* **TASK PROMPT**
Exact copies of the lines below are the goal; any images in them are dropped.

Edit tracking data

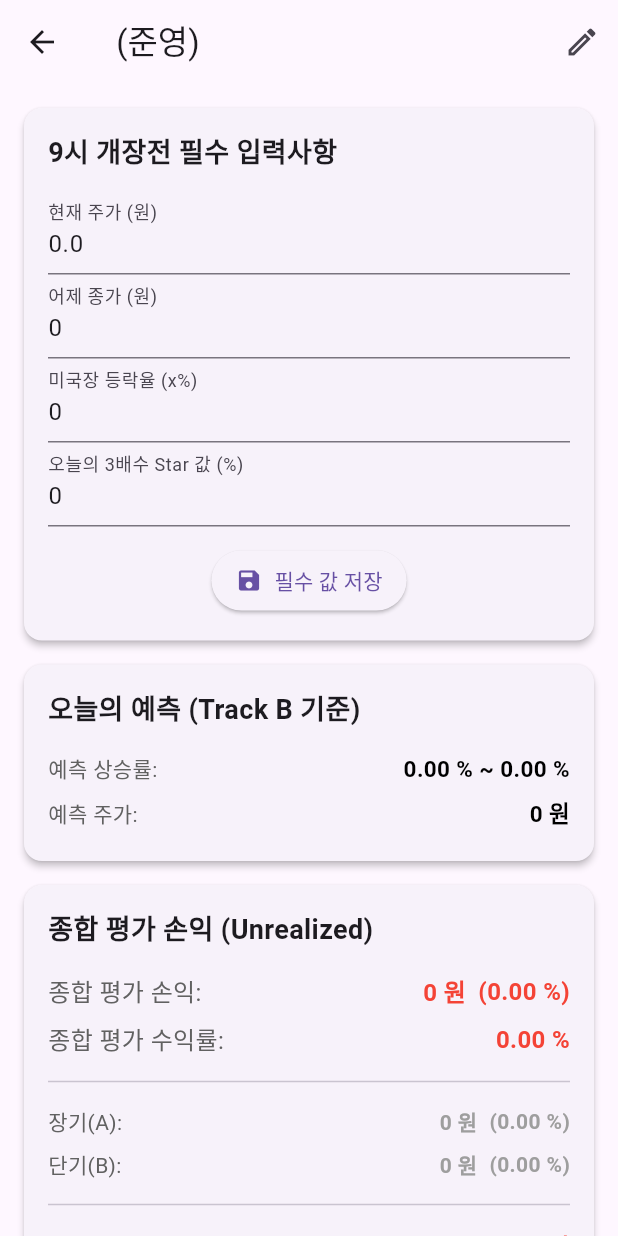
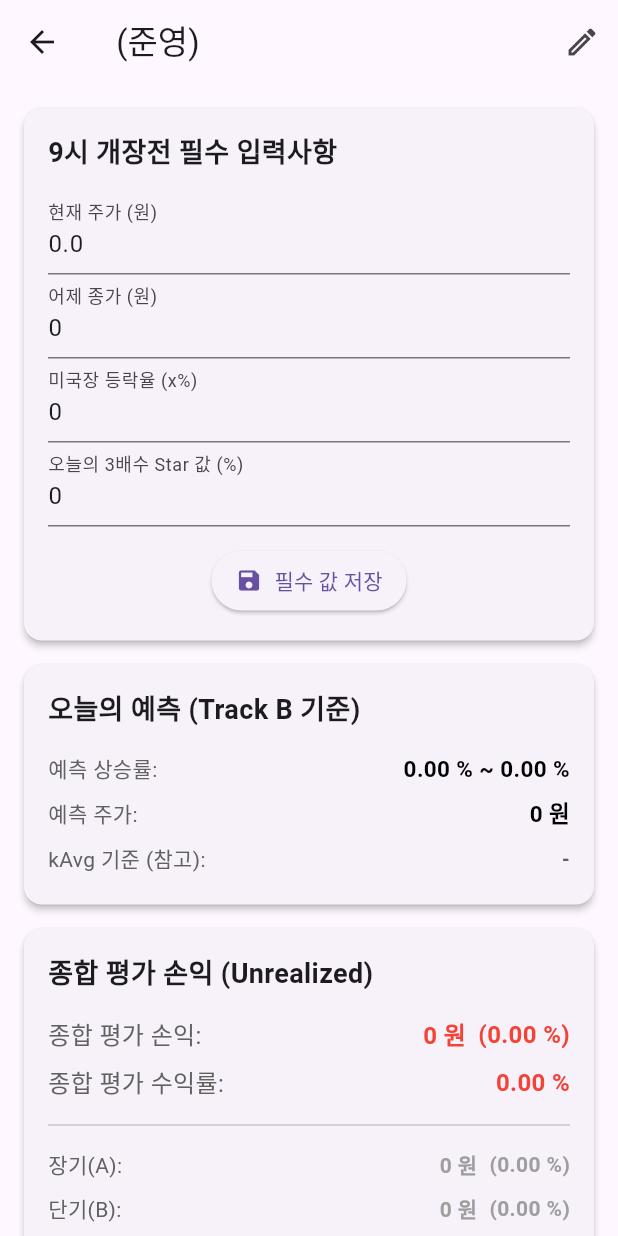
Before and after one commit to JunyeongCha/Laour_ETF, a Flutter app: the JunyeongDetailScreen screen opened directly with empty values, on a phone screen of 412 x 824 dp. Run offline on Flutter 3.47's test engine with Material 3 defaults, Android fonts, the phone set to English and light mode, and no system bars; our stand-ins replace cloud_firestore, firebase_auth, firebase_core, flutter_secure_storage, shared_preferences; accounts and stored records are empty.

Commit message:
5단계 끝

```diff
--- a/lib/screens/junyeong_detail_screen.dart
+++ b/lib/screens/junyeong_detail_screen.dart
@@ -1031,7 +1031,19 @@ class _JunyeongDetailScreenState extends State<JunyeongDetailScreen> {
 
                 // (★3단계-1★) "오늘의 예측" 카드 (신규 추가)
                 // [!] Step 6: "오늘의 예측" 카드 (새 변수명 사용)
-                _buildInfoCard( // [!] 괄호()로 변경
+              // [!] 4단계: kAvg 기준 예측값 계산을 위해 Builder 위젯 추가
+              Builder(
+                builder: (context) {
+                  double kAvgRate = 0.0;
+                  double kAvgPrice = 0.0;
+                  if (x != 0 && previousClosePrice > 0) {
+                    kAvgRate = x * kAvg;
+                    kAvgPrice = previousClosePrice * (1 + (kAvgRate / 100));
+                  }
+
+                  // (★3단계-1★) "오늘의 예측" 카드 (신규 추가)
+                  // [!] Step 6: "오늘의 예측" 카드 (새 변수명 사용)
+                  return _buildInfoCard( // [!] 괄호()로 변경
                     "오늘의 예측 (Track B 기준)",
                   [
                     _buildInfoRow(
@@ -1060,7 +1072,19 @@ class _JunyeongDetailScreenState extends State<JunyeongDetailScreen> {
                           subTextColor: subTextColor,
                           valueFontSize: 15.0,
                         ),
+                        // [!] 4단계: kAvg 기준 (참고) 라인 추가
+                        _buildInfoRow(
+                          'kAvg 기준 (참고):',
+                          (x == 0 || previousClosePrice == 0) ? '-'
+                            : '${kAvgRate.toStringAsFixed(2)} % (${kAvgPrice.toStringAsFixed(0)} 원)',
+                          valueColor: x > 0 ? Colors.red.shade300 : (x < 0 ? Colors.blue.shade300 : subTextColor),
+                          textColor: textColor,
+                          subTextColor: subTextColor,
+                          valueFontSize: 13.0, // 약간 작게
+                        ),
                       ]
+                    );
+                  }
                   ),
 
                   // (★수정★) 평가 손익 카드 (듀얼 지갑)
@@ -1548,12 +1572,21 @@ class _JunyeongDetailScreenState extends State<JunyeongDetailScreen> {
                                                   : (crashBuyAmount_A_PerLine / crashPrice);
 
                             // (★3단계-3★) 경고 로직
+                            // (★3단계-3★) 경고 로직
                             bool showAlert = (x < 0 && predictedMinPrice > 0 && predictedMinPrice <= crashPrice);
+
+                            // [!] 5단계: (Point 4) 1주 로직 적용
+                            final String displayQty;
+                            if (crashQty < 1.0 && crashQty > 0) {
+                              displayQty = "1 주";
+                            } else {
+                              displayQty = "${crashQty.toStringAsFixed(2)} 주";
+                            }
 
                             crashBuyDirectives.add(
                               _buildDirectiveRow(
                                 '지정가 (평단*${(ratio * 100).toStringAsFixed(2)}%):', // (★3단계-1★) LOC->지정가
-                                '${crashPrice.toStringAsFixed(0)} 원 X ${crashQty.toStringAsFixed(4)} 주',
+                                '${crashPrice.toStringAsFixed(0)} 원 X $displayQty', // [!] displayQty 적용
                                 valueColor: showAlert ? Colors.red.shade900 : Colors.red.shade700, // (★3단계-3★)
                                 textColor: textColor,
                                 subTextColor: subTextColor,
@@ -1566,7 +1599,8 @@ class _JunyeongDetailScreenState extends State<JunyeongDetailScreen> {
                             crossAxisAlignment: CrossAxisAlignment.start,
                             children: [
                               Text(
-                                '+@ 지정가 매수(장기) (순수원금의 30% 분배)', // (★3단계-1,3★)
+                                // [!] 5단계: 이름 "폭락장"으로 되돌리기
+                                '+@ 폭락장 대비 추가 매수 (순수원금의 30% 분배)',
                                 style: TextStyle(
                                     fontWeight: FontWeight.bold, color: textColor)),
                               if (crashBuyAmount_A_Total <= 0)
```
Also changed, not shown: lib/screens/cycle_detail_screen.dart (+9 -1 lines). Lines whose indentation alone changed are shown as unchanged.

* **EXERCISE SOLUTION**
Before and after one commit to JunyeongCha/Laour_ETF, a Flutter app: the JunyeongDetailScreen screen opened directly with empty values, on a phone screen of 412 x 824 dp. Run offline on Flutter 3.47's test engine with Material 3 defaults, Android fonts, the phone set to English and light mode, and no system bars; our stand-ins replace cloud_firestore, firebase_auth, firebase_core, flutter_secure_storage, shared_preferences; accounts and stored records are empty.

Commit message:
5단계 끝

```diff
--- a/lib/screens/junyeong_detail_screen.dart
+++ b/lib/screens/junyeong_detail_screen.dart
@@ -1031,7 +1031,19 @@ class _JunyeongDetailScreenState extends State<JunyeongDetailScreen> {
 
                 // (★3단계-1★) "오늘의 예측" 카드 (신규 추가)
                 // [!] Step 6: "오늘의 예측" 카드 (새 변수명 사용)
-                _buildInfoCard( // [!] 괄호()로 변경
+              // [!] 4단계: kAvg 기준 예측값 계산을 위해 Builder 위젯 추가
+              Builder(
+                builder: (context) {
+                  double kAvgRate = 0.0;
+                  double kAvgPrice = 0.0;
+                  if (x != 0 && previousClosePrice > 0) {
+                    kAvgRate = x * kAvg;
+                    kAvgPrice = previousClosePrice * (1 + (kAvgRate / 100));
+                  }
+
+                  // (★3단계-1★) "오늘의 예측" 카드 (신규 추가)
+                  // [!] Step 6: "오늘의 예측" 카드 (새 변수명 사용)
+                  return _buildInfoCard( // [!] 괄호()로 변경
                     "오늘의 예측 (Track B 기준)",
                   [
                     _buildInfoRow(
@@ -1060,7 +1072,19 @@ class _JunyeongDetailScreenState extends State<JunyeongDetailScreen> {
                           subTextColor: subTextColor,
                           valueFontSize: 15.0,
                         ),
+                        // [!] 4단계: kAvg 기준 (참고) 라인 추가
+                        _buildInfoRow(
+                          'kAvg 기준 (참고):',
+                          (x == 0 || previousClosePrice == 0) ? '-'
+                            : '${kAvgRate.toStringAsFixed(2)} % (${kAvgPrice.toStringAsFixed(0)} 원)',
+                          valueColor: x > 0 ? Colors.red.shade300 : (x < 0 ? Colors.blue.shade300 : subTextColor),
+                          textColor: textColor,
+                          subTextColor: subTextColor,
+                          valueFontSize: 13.0, // 약간 작게
+                        ),
                       ]
+                    );
+                  }
                   ),
 
                   // (★수정★) 평가 손익 카드 (듀얼 지갑)
@@ -1548,12 +1572,21 @@ class _JunyeongDetailScreenState extends State<JunyeongDetailScreen> {
                                                   : (crashBuyAmount_A_PerLine / crashPrice);
 
                             // (★3단계-3★) 경고 로직
+                            // (★3단계-3★) 경고 로직
                             bool showAlert = (x < 0 && predictedMinPrice > 0 && predictedMinPrice <= crashPrice);
+
+                            // [!] 5단계: (Point 4) 1주 로직 적용
+                            final String displayQty;
+                            if (crashQty < 1.0 && crashQty > 0) {
+                              displayQty = "1 주";
+                            } else {
+                              displayQty = "${crashQty.toStringAsFixed(2)} 주";
+                            }
 
                             crashBuyDirectives.add(
                               _buildDirectiveRow(
                                 '지정가 (평단*${(ratio * 100).toStringAsFixed(2)}%):', // (★3단계-1★) LOC->지정가
-                                '${crashPrice.toStringAsFixed(0)} 원 X ${crashQty.toStringAsFixed(4)} 주',
+                                '${crashPrice.toStringAsFixed(0)} 원 X $displayQty', // [!] displayQty 적용
                                 valueColor: showAlert ? Colors.red.shade900 : Colors.red.shade700, // (★3단계-3★)
                                 textColor: textColor,
                                 subTextColor: subTextColor,
@@ -1566,7 +1599,8 @@ class _JunyeongDetailScreenState extends State<JunyeongDetailScreen> {
                             crossAxisAlignment: CrossAxisAlignment.start,
                             children: [
                               Text(
-                                '+@ 지정가 매수(장기) (순수원금의 30% 분배)', // (★3단계-1,3★)
+                                // [!] 5단계: 이름 "폭락장"으로 되돌리기
+                                '+@ 폭락장 대비 추가 매수 (순수원금의 30% 분배)',
                                 style: TextStyle(
                                     fontWeight: FontWeight.bold, color: textColor)),
                               if (crashBuyAmount_A_Total <= 0)
```
Also changed, not shown: lib/screens/cycle_detail_screen.dart (+9 -1 lines). Lines whose indentation alone changed are shown as unchanged.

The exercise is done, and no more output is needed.